GitHub users can access a list of potential improvements and contribute their own possible modifications. This way, they can contribute to cancer research — whether they know anything about cancer biology or not.
“We don’t want to recreate the wheel,” said McFerrin. “By integrating tools and methods using transparent resources, we can enhance reproducibility of results.”
On Tuesday, GitHub launched a video introduction to Oncoscape as part of its OctoTales video series. However, tools like Oncoscape are only the beginning of Hutch scientists’ foray into data science, said Trunnell.
“Oncoscape is just one of many tools that must be developed in order to visualize and analyze large datasets. Institutionally we expect to fund lots of research in the coming years,” he said.
The future of cancer research and precision medicine rests on collaboration among scientists from disparate disciplines, said Biden during the panel discussion at Fred Hutch. “We are at an inflection point. Four to five years ago, geneticists weren’t working with immunologists. Most immunologists were out there in the wilderness. But all that has changed,” he said.
Current efforts at Fred Hutch are focused on improving research, with the goal of someday parlaying data science to improve patient care, said Trunnell.
“The tools developed today support research and discovery,” said Trunnell. “The additional challenge of being able to really make them effective for clinical decisions [will be tackled in the future].”

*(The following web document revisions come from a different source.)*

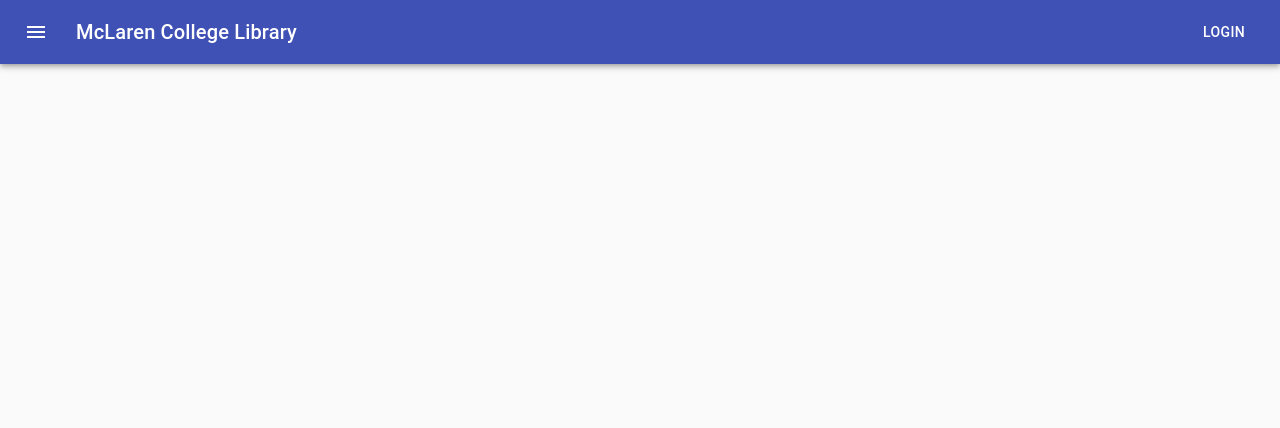
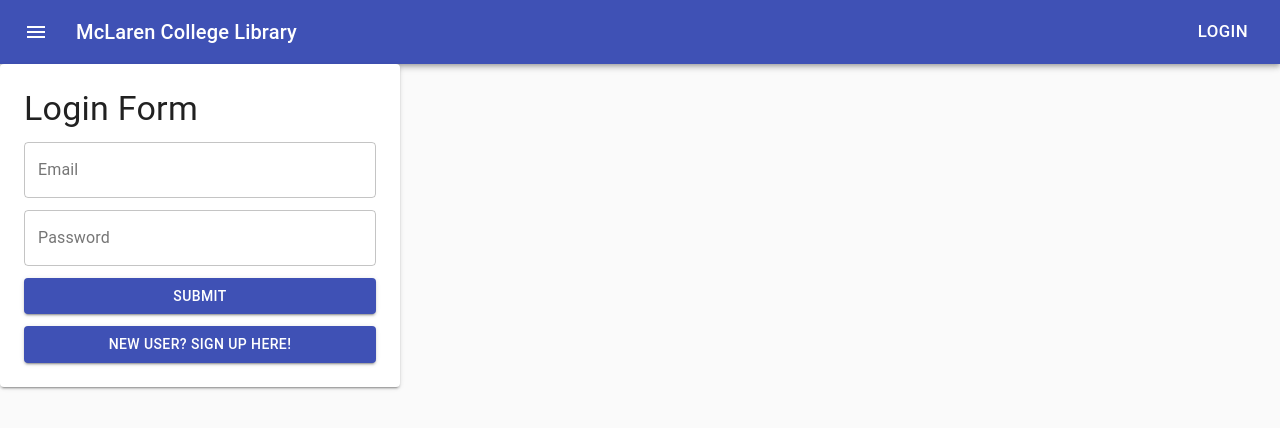
Before and after one commit to nithyaasworld/library-mgnt-frontend, a React (Create React App) app: page /login in a window 1280 px wide. Shown: the top 428 px of the page. Built offline with nearby package versions, Linux system fonts and the light colour scheme.

Commit message:
updated get book method

```diff
--- a/package.json
+++ b/package.json
@@ -8,6 +8,8 @@
     "@testing-library/jest-dom": "^5.13.0",
     "@testing-library/react": "^11.2.7",
     "@testing-library/user-event": "^12.8.3",
+    "axios": "^0.21.1",
+    "jwt-decode": "^3.1.2",
     "react": "^17.0.2",
     "react-dom": "^17.0.2",
     "react-router-dom": "^5.2.0",
--- a/src/App.js
+++ b/src/App.js
@@ -13,11 +13,15 @@ import {
   Toolbar,
   Typography,
 } from "@material-ui/core";
-import { Book, Category, Menu, People } from "@material-ui/icons";
+import { Book, Category, Menu, People, PlayCircleFilledWhiteTwoTone } from "@material-ui/icons";
 import React, { useState } from "react";
 import { BrowserRouter as Router, Route, Link, Switch } from "react-router-dom";
 import BooksList from "./components/BooksList";
+import Login from "./components/Login";
 import SignUp from "./components/SignUp";
+import CategoryList from "./components/CategoryList";
+import setupInterceptors from "./interceptors";
+import {useHistory} from 'react-router-dom';
 
 const useStyles = makeStyles((theme) => ({
   root: {
@@ -32,10 +36,17 @@ const useStyles = makeStyles((theme) => ({
   list: {
     width: 250,
   },
+  login: {
+    textDecoration: 'none',
+    color: 'white',
+    fontSize: '1.2em',
+  }
 }));
 export default function App() {
+  let history = useHistory();
+  setupInterceptors(history);
   return (
-    <Router>
+    // <Router>
       <Wrapper>
         <Switch>
           <Route exact path="/">
@@ -45,7 +56,7 @@ export default function App() {
             <BooksList />
           </Route>
           <Route exact path="/categories">
-            List of Categories
+            <CategoryList />
           </Route>
           <Route exact path="/members">
             List of Members
@@ -56,9 +67,12 @@ export default function App() {
           <Route exact path="/signup">
             <SignUp/>
           </Route>
+          <Route exact path="/login">
+            <Login/>
+          </Route>
         </Switch>
       </Wrapper>
-    </Router>
+    // </Router>
   );
 }
 function Wrapper(props) {
@@ -83,7 +97,7 @@ function Wrapper(props) {
           <Typography variant="h6" className={classes.title}>
             McLaren College Library
           </Typography>
-          <Button color="inherit">Login</Button>
+          <Button><Link to="/login" className={classes.login} color="inherit">Login</Link> </Button>
         </Toolbar>
       </AppBar>
       <React.Fragment>
--- a/src/components/BooksList.jsx
+++ b/src/components/BooksList.jsx
@@ -12,18 +12,44 @@ import {
 import { Delete } from "@material-ui/icons";
 import { useEffect, useState } from "react";
 import DeleteConfirmationDialog from "./DeleteConfirmationDialog";
+import axios from 'axios';
 
 const url = "http://localhost:3300/books";
 export default function BooksList() {
   let [loading, setLoading] = useState(true);
   const [books, setBooks] = useState([]);
   let [itemToDelete, setItemToDelete] = useState([]);
+  let [error, setError] = useState("");
 
   let getBooks = async () => {
-    let response = await fetch(url);
-    let data = await response.json();
-    setBooks(data);
-    setLoading(false);
+
+    // let response = await fetch(url,{
+    //   headers: { "Content-Type": "application/json", "Authorization": "Bearer " + localStorage.getItem("libraryJWT") },
+    // });
+    // let data = await response.json();
+    // setBooks(data);
+    // setLoading(false);
+    await axios.get(url)
+    // await fetch(url, {
+    //   headers: {
+    //     "Content-Type": "application/json",
+    //     "Authorization": "Bearer " + localStorage.getItem("libraryJWT"),
+    //   },
+    // })
+      .then((response) => {
+        if(response.status === 403){
+          throw response;
+        }else {
+          console.log("reached line 42");
+        setError("");
+        setBooks(response.data);
+        setLoading(false);
+      }})
+      .catch((err) => {
+        console.log("error block of get-books executed: ", err.statusText);
+        setLoading(false);
+        setError(err.statusText);
+      });
   };
   useEffect(() => {
     getBooks();
@@ -42,7 +68,7 @@ export default function BooksList() {
           <CircularProgress />
         ) : (
           <List>
-            {books.map((book) => (
+            {books && books.map((book) => (
               <ListItem key={book.title}>
                 <ListItemText
                   primary={book.title}
@@ -59,7 +85,7 @@ export default function BooksList() {
             ))}
           </List>
         )}
-        {itemToDelete.length > 0 && (
+        {itemToDelete && itemToDelete.length > 0 && (
           <DeleteConfirmationDialog
             bookID={itemToDelete[0]}
             bookTitle={itemToDelete[1]}
@@ -67,6 +93,9 @@ export default function BooksList() {
             deleteBooks={deleteBooks}
           />
         )}
+        {error !== "" && (
+          <p style={{ color: "red" }}>{error}</p>
+        )}
       </Paper>
     </Container>
   );
--- /dev/null
+++ b/src/components/CategoryList.jsx
@@ -0,0 +1,10 @@
+export default function CategoryList(){
+    // let [categoryList, setCategoryList] = useState([]);
+    // let CategoryAPI = "http://localhost:3300/Category"
+    // useEffect(async ()=>{
+    //     await fetch()
+    // },[]);
+    return (
+        <div className="category-container">you are in Category</div>
+    )
+}
--- /dev/null
+++ b/src/components/Login.jsx
@@ -0,0 +1,88 @@
+import {
+  Button,
+  TextField,
+  Typography,
+  Paper,
+  makeStyles,
+} from "@material-ui/core";
+import { useState } from "react";
+import { Link } from "react-router-dom";
+const useStyles = makeStyles({
+  container: {
+    display: "flex",
+    flexDirection: "column",
+    gap: "12px",
+    padding: "24px",
+    maxWidth: "400px",
+  },
+});
+
+export default function Login() {
+  let [email, setEmail] = useState("");
+  let [password, setPassword] = useState("");
+  let [error, setError] = useState("");
+  let classes = useStyles();
+
+  const loginUrl = "http://localhost:3300/auth/login";
+  const onFormSubmit = async () => {
+    await fetch(loginUrl, {
+      method: "post",
+      body: JSON.stringify({
+        email,
+        password,
+      }),
+      headers: { "Content-Type": "application/json" },
+    })
+      .then((resp) => resp.json()).then((data) => {
+        setError("");
+        localStorage.setItem("library_access_token", data["access_token"]);
+        localStorage.setItem("library_refresh_token", data["refresh_token"]);
+        console.log("access token is: ", localStorage.getItem("library_access_token"));
+        console.log("refresh token is: ", localStorage.getItem("library_refresh_token"));
+        window.location.href = "http://localhost:3000/books";
+      })
+      .catch((err) => {
+        console.log("error", err);
+        setError(err.message);
+      });
+  };
+  return (
+    <Paper elevation={2} className={classes.container}>
+      <Typography variant="h4">Login Form</Typography>
+      <TextField
+        value={email}
+        onChange={(e) => setEmail(e.target.value)}
+        label="Email"
+        name="email"
+        variant="outlined"
+        type="email"
+      />
+      <TextField
+        value={password}
+        onChange={(e) => setPassword(e.target.value)}
+        label="Password"
+        type="password"
+        name="password"
+        variant="outlined"
+      />
+      <Button
+        onClick={onFormSubmit}
+        variant="contained"
+        color="primary"
+        style={{ cursor: "pointer" }}
+      >
+        Submit
+      </Button>
+      <Button variant="contained" color="primary" style={{ cursor: "pointer" }}>
+        <Link to="/signup" style={{ textDecoration: "none", color: "white" }}>
+          New User? Sign Up here!
+        </Link>
+      </Button>
+      {error && (
+        <Typography variant="p" style={{ color: "red" }}>
+          {error}
+        </Typography>
+      )}
+    </Paper>
+  );
+}
--- a/src/components/SignUp.jsx
+++ b/src/components/SignUp.jsx
@@ -25,6 +25,7 @@ export default function SignUp() {
   const [email, setEmail] = useState("");
   const [loading, setLoading] = useState(false);
   const [image, setImage] = useState("");
+  const [error, setError] = useState("");
 
   let classes = useStyles();
   const signUpUrl = "http://localhost:3300/auth/signup";
@@ -34,18 +35,25 @@ export default function SignUp() {
     formData.append("name", userName);
     formData.append("password", password);
     formData.append("email", email);
+    formData.append("profilePic", image);
 
+    for(var pair of formData.entries()) {
+      console.log(pair[0]+ ', '+ pair[1]);
+   }
     await fetch(signUpUrl, {
       method: "POST",
-      body: JSON.stringify({
-        userName,
-        email,
-        password,
-        profilePic: image,
-      }),
-      headers: {
-        "Content-Type": "application/json",
-      },
+      body: formData,
+      // headers: {
+      //   "Content-Type": "multipart/form-data",
+      // },
+    }).then((resp)=> resp.json()).then((data) => {
+      setError("");
+      localStorage.setItem("library_access_token", data['access_token']);
+      localStorage.setItem("library_refresh_token", data["refresh_token"]);
+      console.log("access token is: ", localStorage.getItem("library_access_token"));
+      console.log("refresh token is: ", localStorage.getItem("library_refresh_token"));
+    }).catch((err)=> {
+      setError(err);
     });
     // let result = await response.json();
     // console.log(result);
@@ -92,7 +100,7 @@ export default function SignUp() {
         type="file"
         name="profilePic"
         onChange={(e) => {
-                  console.log(e.target.files);
+          console.log(e.target.files[0]);
           setImage(e.target.files[0]);
         }}
       />
@@ -112,6 +120,7 @@ export default function SignUp() {
       >
         Submit
       </Button>
+      {error.length > 0 && <Typography variant="h4">Sign Up</Typography>}
       {/* </form> */}
     </Paper>
   );
--- a/src/index.js
+++ b/src/index.js
@@ -2,5 +2,6 @@ import React from 'react';
 import ReactDOM from 'react-dom';
 import './index.css';
 import App from './App';
+import {BrowserRouter as Router} from 'react-router-dom';
 
-ReactDOM.render(<App />,document.getElementById('root'));
+ReactDOM.render(<Router ><App /></Router>, document.getElementById('root'));
--- /dev/null
+++ b/src/interceptors.js
@@ -0,0 +1,48 @@
+import axios from 'axios';
+import jwt_decode from "jwt-decode";
+
+export default function setupInterceptors(history){
+    axios.defaults.baseURL = "http://localhost:3300";
+    axios.interceptors.request.use(function(req){
+        console.log(req.method, req.url);
+        let accessToken= localStorage.getItem("library_access_token");
+        console.log({accessToken});
+        if(!accessToken ){
+            console.log("Access Token Not found");
+        }
+        else {
+            req.headers["authorization"] = "Bearer " + accessToken;
+        }
+        return req;
+    }, function(error){
+        console.log("Error: ", error.message)
+        return Promise.reject(error);
+    })
+    axios.interceptors.response.use(function (response){
+        return response;
+    }, function async(error){
+        console.log('Error', error.response.status);
+        let {status} = error.response;
+        const originalRequest = error.config;
+        if(status === 403){
+            if(localStorage.getItem("library_refresh_token")){
+                let refreshToken = localStorage.getItem("library_refresh_token");
+                let decoded = jwt_decode(refreshToken);
+                console.log('decoded is: ', decoded);
+                fetch("http://localhost:3300/auth/token", {
+                    method: 'post',
+                    headers: {'Content-Type':  'application/json'},
+                    body: JSON.stringify({"email": decoded.email, "token": refreshToken })
+                }).then(resp => {
+                    if(resp.status === 403 || resp.status === 401){
+                        console.log("I am here");
+                        history.replace('/login');
+                    }else if(resp.status === 201){
+                         resp.json().then(result => console.log(result));
+                    }
+                })
+            }
+        }
+        return Promise.reject(error);
+    })
+}
```
Also changed, not shown: src/components/AppBar.jsx (deleted), 1 other file (tests, documents, lock files or other folders). Lines whose indentation alone changed are shown as unchanged.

Sabrina Richards is a staff writer at Fred Hutchinson Cancer Research Center. She has written about scientific research and the environment for The Scientist and OnEarth Magazine. She has a Ph.D. in immunology from the University of Washington, an M.A. in journalism and an advanced certificate from the Science, Health and Environmental Reporting Program at New York University. Reach her at firstname.lastname@example.org.